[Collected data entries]
Content starts
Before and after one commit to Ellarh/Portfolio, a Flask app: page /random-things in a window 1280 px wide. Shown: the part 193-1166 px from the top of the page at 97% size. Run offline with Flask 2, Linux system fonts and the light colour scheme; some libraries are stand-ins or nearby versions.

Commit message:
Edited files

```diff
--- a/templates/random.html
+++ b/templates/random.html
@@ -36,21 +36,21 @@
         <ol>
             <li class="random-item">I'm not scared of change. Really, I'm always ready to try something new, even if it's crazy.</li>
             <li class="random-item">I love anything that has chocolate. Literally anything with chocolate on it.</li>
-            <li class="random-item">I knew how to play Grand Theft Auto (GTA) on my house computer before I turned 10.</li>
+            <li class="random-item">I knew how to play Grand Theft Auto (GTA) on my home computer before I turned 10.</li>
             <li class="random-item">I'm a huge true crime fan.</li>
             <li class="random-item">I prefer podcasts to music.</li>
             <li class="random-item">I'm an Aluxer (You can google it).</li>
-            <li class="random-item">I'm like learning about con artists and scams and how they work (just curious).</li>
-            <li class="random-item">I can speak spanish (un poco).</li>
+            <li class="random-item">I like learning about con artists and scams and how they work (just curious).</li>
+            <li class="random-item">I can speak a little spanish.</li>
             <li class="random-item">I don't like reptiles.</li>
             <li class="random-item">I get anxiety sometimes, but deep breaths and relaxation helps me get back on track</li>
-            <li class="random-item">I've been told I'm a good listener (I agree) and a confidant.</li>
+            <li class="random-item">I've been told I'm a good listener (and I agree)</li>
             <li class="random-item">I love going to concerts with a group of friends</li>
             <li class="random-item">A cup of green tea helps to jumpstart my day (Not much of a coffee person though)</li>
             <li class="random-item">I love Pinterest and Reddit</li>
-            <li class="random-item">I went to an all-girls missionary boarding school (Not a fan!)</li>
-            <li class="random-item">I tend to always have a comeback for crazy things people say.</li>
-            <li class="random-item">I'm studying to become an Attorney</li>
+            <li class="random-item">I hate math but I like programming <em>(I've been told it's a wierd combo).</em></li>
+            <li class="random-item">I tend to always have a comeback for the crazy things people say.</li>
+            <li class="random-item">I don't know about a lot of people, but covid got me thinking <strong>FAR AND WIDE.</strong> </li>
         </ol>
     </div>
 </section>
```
Content ends
■ Required action: Retype every entry exactly as it stands.

■ Task response:
Before and after one commit to Ellarh/Portfolio, a Flask app: page /random-things in a window 1280 px wide. Shown: the part 193-1166 px from the top of the page at 97% size. Run offline with Flask 2, Linux system fonts and the light colour scheme; some libraries are stand-ins or nearby versions.

Commit message:
Edited files

```diff
--- a/templates/random.html
+++ b/templates/random.html
@@ -36,21 +36,21 @@
         <ol>
             <li class="random-item">I'm not scared of change. Really, I'm always ready to try something new, even if it's crazy.</li>
             <li class="random-item">I love anything that has chocolate. Literally anything with chocolate on it.</li>
-            <li class="random-item">I knew how to play Grand Theft Auto (GTA) on my house computer before I turned 10.</li>
+            <li class="random-item">I knew how to play Grand Theft Auto (GTA) on my home computer before I turned 10.</li>
             <li class="random-item">I'm a huge true crime fan.</li>
             <li class="random-item">I prefer podcasts to music.</li>
             <li class="random-item">I'm an Aluxer (You can google it).</li>
-            <li class="random-item">I'm like learning about con artists and scams and how they work (just curious).</li>
-            <li class="random-item">I can speak spanish (un poco).</li>
+            <li class="random-item">I like learning about con artists and scams and how they work (just curious).</li>
+            <li class="random-item">I can speak a little spanish.</li>
             <li class="random-item">I don't like reptiles.</li>
             <li class="random-item">I get anxiety sometimes, but deep breaths and relaxation helps me get back on track</li>
-            <li class="random-item">I've been told I'm a good listener (I agree) and a confidant.</li>
+            <li class="random-item">I've been told I'm a good listener (and I agree)</li>
             <li class="random-item">I love going to concerts with a group of friends</li>
             <li class="random-item">A cup of green tea helps to jumpstart my day (Not much of a coffee person though)</li>
             <li class="random-item">I love Pinterest and Reddit</li>
-            <li class="random-item">I went to an all-girls missionary boarding school (Not a fan!)</li>
-            <li class="random-item">I tend to always have a comeback for crazy things people say.</li>
-            <li class="random-item">I'm studying to become an Attorney</li>
+            <li class="random-item">I hate math but I like programming <em>(I've been told it's a wierd combo).</em></li>
+            <li class="random-item">I tend to always have a comeback for the crazy things people say.</li>
+            <li class="random-item">I don't know about a lot of people, but covid got me thinking <strong>FAR AND WIDE.</strong> </li>
         </ol>
     </div>
 </section>
```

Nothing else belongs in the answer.